  5. 5. C Camp Goodtimes Report - Gus “Beef” Peterson AMP! CAMP! CAMP! CAMP! This was the cheer on our Facebook page as young campers recently learned that summer camp for children with cancer is on for 2014. The reverberations from a wildly successful 2013 camp season continue! The theme of this year’s resident camp was "Lights, Camera, Action!" Special activities at camp around the theme included instrument building, a storytelling performance by a Port Townshend storyteller, a Heart-Lighting Ceremony, Dream Boats, a special photography and “backstage” activity, and much, much more. The days were taken up with a variety of camp activities. Over 220 campers participated in arts and crafts, bike riding, boating, swimming, archery, sports, skits, meals and just lots of fun. Campers also had fun with fishing, special cabin-specific activities, the annual visit from the Vashon Fire Department (and splashing under the fire truck's hose!), the Polar Bear swim, the Leaders in Training Dinner celebration, of course the Argosy Cruise!

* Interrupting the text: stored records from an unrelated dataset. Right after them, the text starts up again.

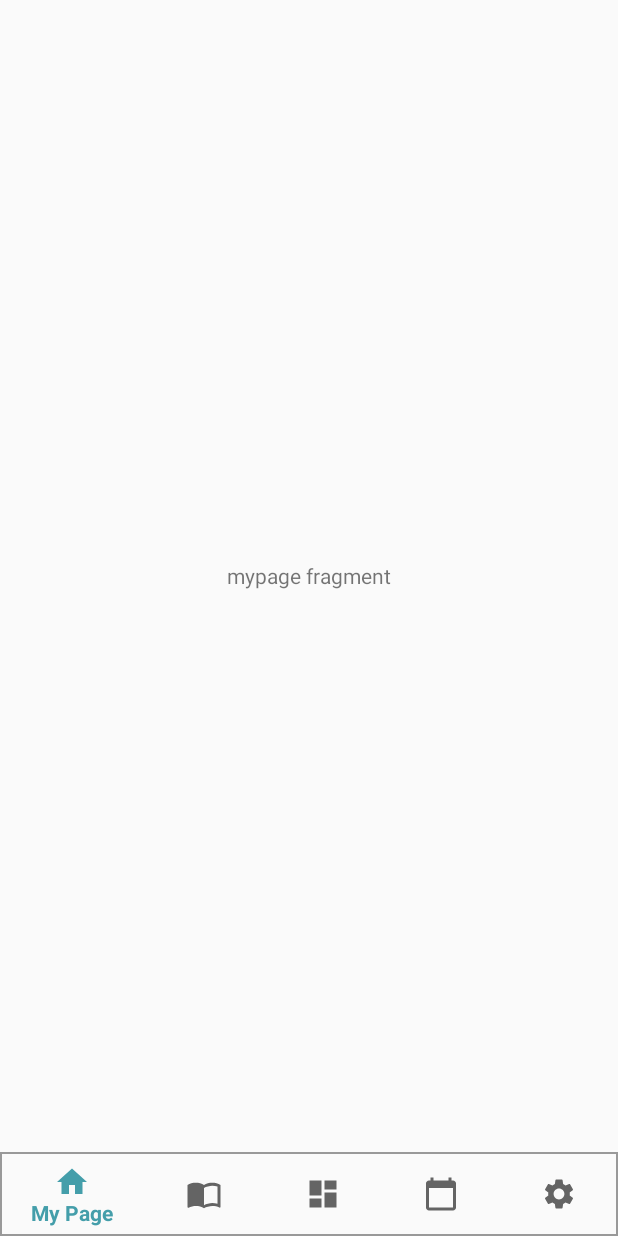
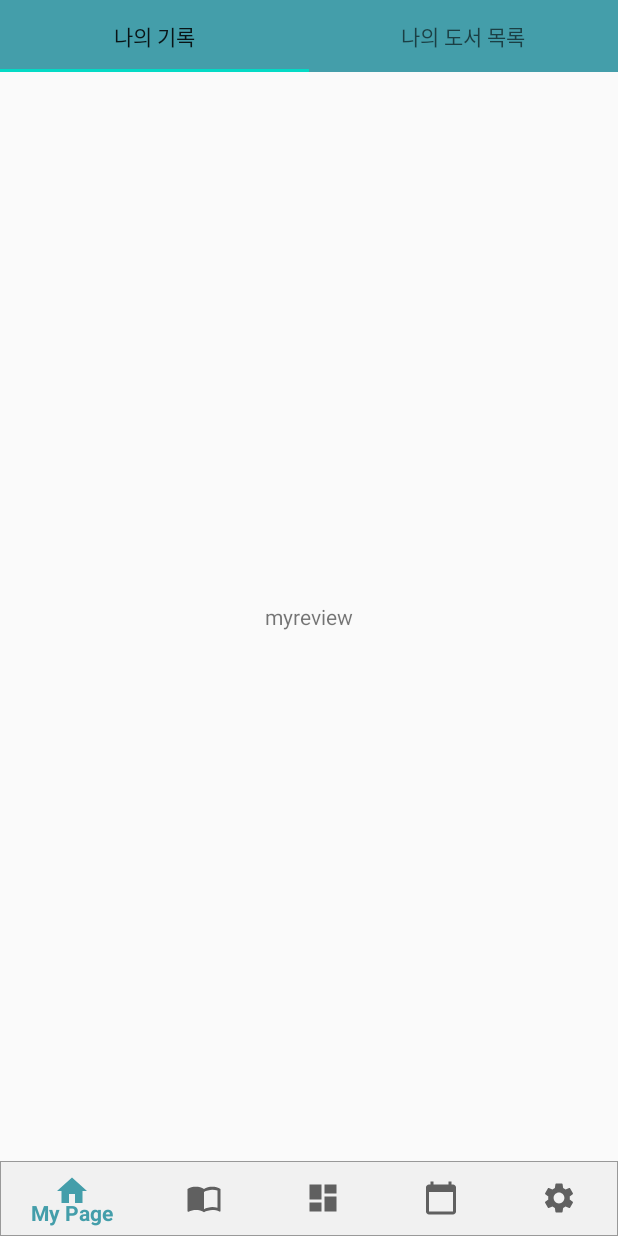
Before and after one commit to SeongGyeongOh/Project01BookDiary, an Android app: the Fragment01MyPage screen opened directly, with no data from a screen before it, on a phone screen of 412 x 824 dp. Run offline under Robolectric (Android 15) with nearby library versions, the phone set to English and light mode, and no system bars.

Commit message:
layout design(sub fragment)

```diff
--- a/app/src/main/java/com/osg/project01bookdiary/Fragment01MyPage.java
+++ b/app/src/main/java/com/osg/project01bookdiary/Fragment01MyPage.java
@@ -8,14 +8,31 @@ import android.view.ViewGroup;
 import androidx.annotation.NonNull;
 import androidx.annotation.Nullable;
 import androidx.fragment.app.Fragment;
+import androidx.fragment.app.FragmentStatePagerAdapter;
+import androidx.viewpager.widget.ViewPager;
+
+import com.google.android.material.tabs.TabLayout;
 
 public class Fragment01MyPage extends Fragment {
+
+    TabLayout tabLayout;
+    ViewPager pager;
+    FragmentPagerAdapter adapter;
+
     @Nullable
     @Override
     public View onCreateView(@NonNull LayoutInflater inflater, @Nullable ViewGroup container, @Nullable Bundle savedInstanceState) {
 
         View view = inflater.inflate(R.layout.layout_mypage, container, false);
 
+        tabLayout = view.findViewById(R.id.tablayout);
+        pager = view.findViewById(R.id.pager);
+        adapter = new FragmentPagerAdapter( getActivity().getSupportFragmentManager());
+
+        pager.setAdapter(adapter);
+
+        tabLayout.setupWithViewPager(pager);
+
         return view;
     }
 }
--- /dev/null
+++ b/app/src/main/java/com/osg/project01bookdiary/FragmentPagerAdapter.java
@@ -0,0 +1,38 @@
+package com.osg.project01bookdiary;
+
+import androidx.annotation.NonNull;
+import androidx.annotation.Nullable;
+import androidx.fragment.app.Fragment;
+import androidx.fragment.app.FragmentManager;
+import androidx.fragment.app.FragmentStatePagerAdapter;
+
+public class FragmentPagerAdapter extends androidx.fragment.app.FragmentPagerAdapter {
+
+    Fragment[] fragments = new Fragment[2];
+    String[] tabTexts = new String[]{"나의 기록", "나의 도서 목록"};
+
+    public FragmentPagerAdapter(@NonNull FragmentManager fm) {
+        super(fm);
+
+        fragments[0] = new Tab01MyReviewFragment();
+        fragments[1] = new Tab02MyBookListFragment();
+
+    }
+
+    @NonNull
+    @Override
+    public Fragment getItem(int position) {
+        return fragments[position];
+    }
+
+    @Override
+    public int getCount() {
+        return fragments.length;
+    }
+
+    @Nullable
+    @Override
+    public CharSequence getPageTitle(int position) {
+        return tabTexts[position];
+    }
+}
--- a/app/src/main/java/com/osg/project01bookdiary/IntroActivity.java
+++ b/app/src/main/java/com/osg/project01bookdiary/IntroActivity.java
@@ -23,17 +23,11 @@ public class IntroActivity extends AppCompatActivity {
         @Override
         public void handleMessage(@NonNull Message msg) {
             super.handleMessage(msg);
-            if(LoginActivity.account!=null){
+
                 Intent intent = new Intent(IntroActivity.this, MainActivity.class);
-                startActivity(intent);
-                finish();
-
-            }else{
-                Intent intent = new Intent(IntroActivity.this, LoginActivity.class);
                 startActivity(intent);
                 finish();
             }
 
-        }
     };
 }
--- a/app/src/main/java/com/osg/project01bookdiary/LoginActivity.java
+++ b/app/src/main/java/com/osg/project01bookdiary/LoginActivity.java
@@ -2,6 +2,7 @@ package com.osg.project01bookdiary;
 
 import androidx.appcompat.app.AppCompatActivity;
 
+import android.accounts.Account;
 import android.content.Context;
 import android.content.Intent;
 import android.content.pm.PackageInfo;
@@ -28,9 +29,6 @@ import static com.kakao.util.helper.Utility.getPackageInfo;
 
 
 public class LoginActivity extends AppCompatActivity {
-
-    public static UserAccount account;
-    public static Profile profile;
 
     @Override
     protected void onCreate(Bundle savedInstanceState) {
@@ -64,9 +62,9 @@ public class LoginActivity extends AppCompatActivity {
             public void onSessionClosed(ErrorResult errorResult) {         }
             @Override
             public void onSuccess(MeV2Response result) {
-                account = result.getKakaoAccount();
+                UserAccount account = result.getKakaoAccount();
                 if(account==null) return;
-                profile = account.getProfile();
+                Profile profile = account.getProfile();
                 String nickName = profile.getNickname();
                 String profileUrl = profile.getProfileImageUrl();
 
--- /dev/null
+++ b/app/src/main/java/com/osg/project01bookdiary/Tab01MyReviewFragment.java
@@ -0,0 +1,19 @@
+package com.osg.project01bookdiary;
+
+import android.os.Bundle;
+import android.view.LayoutInflater;
+import android.view.View;
+import android.view.ViewGroup;
+
+import androidx.annotation.NonNull;
+import androidx.annotation.Nullable;
+import androidx.fragment.app.Fragment;
+
+public class Tab01MyReviewFragment extends Fragment {
+    @Nullable
+    @Override
+    public View onCreateView(@NonNull LayoutInflater inflater, @Nullable ViewGroup container, @Nullable Bundle savedInstanceState) {
+        View view = inflater.inflate(R.layout.tab01_layout, container, false);
+        return view;
+    }
+}
--- /dev/null
+++ b/app/src/main/java/com/osg/project01bookdiary/Tab02MyBookListFragment.java
@@ -0,0 +1,19 @@
+package com.osg.project01bookdiary;
+
+import android.os.Bundle;
+import android.view.LayoutInflater;
+import android.view.View;
+import android.view.ViewGroup;
+
+import androidx.annotation.NonNull;
+import androidx.annotation.Nullable;
+import androidx.fragment.app.Fragment;
+
+public class Tab02MyBookListFragment extends Fragment {
+    @Nullable
+    @Override
+    public View onCreateView(@NonNull LayoutInflater inflater, @Nullable ViewGroup container, @Nullable Bundle savedInstanceState) {
+        View view = inflater.inflate(R.layout.tab02_layout, container, false);
+        return view;
+    }
+}
--- a/app/src/main/res/drawable/bg_bottomnavi.xml
+++ b/app/src/main/res/drawable/bg_bottomnavi.xml
@@ -1,5 +1,6 @@
 <?xml version="1.0" encoding="utf-8"?>
 <shape xmlns:android="http://schemas.android.com/apk/res/android"
     android:shape="rectangle">
-    <stroke android:width="1dp" android:color="#999999"/>
+    <stroke android:width="0.5dp" android:color="#999999"/>
+    <solid android:color="#11777777"/>
 </shape>
--- a/app/src/main/res/layout/activity_main.xml
+++ b/app/src/main/res/layout/activity_main.xml
@@ -12,14 +12,13 @@
         android:layout_width="match_parent"
         android:layout_height="wrap_content"
         android:layout_weight="1">
-
     </RelativeLayout>
 
 
     <com.google.android.material.bottomnavigation.BottomNavigationView
         android:id="@+id/bottom_navi"
         android:layout_width="match_parent"
-        android:layout_height="wrap_content"
+        android:layout_height="50dp"
         app:menu="@menu/menu_bottomnavi"
         android:background="@drawable/bg_bottomnavi"/>
 
--- a/app/src/main/res/layout/layout_mypage.xml
+++ b/app/src/main/res/layout/layout_mypage.xml
@@ -2,10 +2,15 @@
 <RelativeLayout xmlns:android="http://schemas.android.com/apk/res/android"
     android:layout_width="match_parent" android:layout_height="match_parent">
 
-    <TextView
-        android:layout_width="wrap_content"
+    <com.google.android.material.tabs.TabLayout
+        android:id="@+id/tablayout"
+        android:layout_width="match_parent"
         android:layout_height="wrap_content"
-        android:text="mypage fragment"
-        android:layout_centerInParent="true"/>
+        android:background="#449EAA"/>
 
+    <androidx.viewpager.widget.ViewPager
+        android:id="@+id/pager"
+        android:layout_width="match_parent"
+        android:layout_height="match_parent"
+        android:layout_below="@id/tablayout"/>
 </RelativeLayout>
--- /dev/null
+++ b/app/src/main/res/layout/tab01_layout.xml
@@ -0,0 +1,12 @@
+<?xml version="1.0" encoding="utf-8"?>
+<RelativeLayout
+    xmlns:android="http://schemas.android.com/apk/res/android" android:layout_width="match_parent"
+    android:layout_height="match_parent">
+
+    <TextView
+        android:layout_width="wrap_content"
+        android:layout_height="wrap_content"
+        android:text="myreview"
+        android:layout_centerInParent="true"/>
+
+</RelativeLayout>
--- /dev/null
+++ b/app/src/main/res/layout/tab02_layout.xml
@@ -0,0 +1,12 @@
+<?xml version="1.0" encoding="utf-8"?>
+<RelativeLayout
+    xmlns:android="http://schemas.android.com/apk/res/android" android:layout_width="match_parent"
+    android:layout_height="match_parent">
+
+    <TextView
+        android:layout_width="wrap_content"
+        android:layout_height="wrap_content"
+        android:text="mybooklist"
+        android:layout_centerInParent="true"/>
+
+</RelativeLayout>
```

Gus “Beef” Peterson Camp Goodtimes Program Director Our young adult survivors’ kayak trip is a 6 day adventure of camping and paddling in the San Juan Islands under the leadership of professional guides. This year, four volunteers and ten young adults paddled more than 35 miles, and saw river otter, a minke whale, and all kinds of incredible wildlife and scenery! Each night was spent camping on Stuart, Jones, Turn and San Juan Islands, and digging in together as childhood cancer survivors. What have we been up to since then? The deposit has been paid to Camp Burton for 2014, so Camp is on!!!! Mooselips and Argosy hosted the 24th annual Holiday Cruise over Thanksgiving weekend, which brought camp families and volunteer staff together for a fantastic evening of sharing, prizes, dancing, and the always-unforgettable Mooselips Rap! Our 3rd Annual Recruiting Event was held on January 11th at Georgetown Brewing, and we’re gearing up to accept volunteer staff applications beginning in mid-January… and that’s just this month! We couldn’t be more excited about the future, and are so thrilled to be digging in together to make this incredible experience continue for the families who need it. Thank you all for your tireless enthusiasm for camp. It is truly remarkable to walk alongside you as we head into the incredibly promising future of The Goodtimes Project.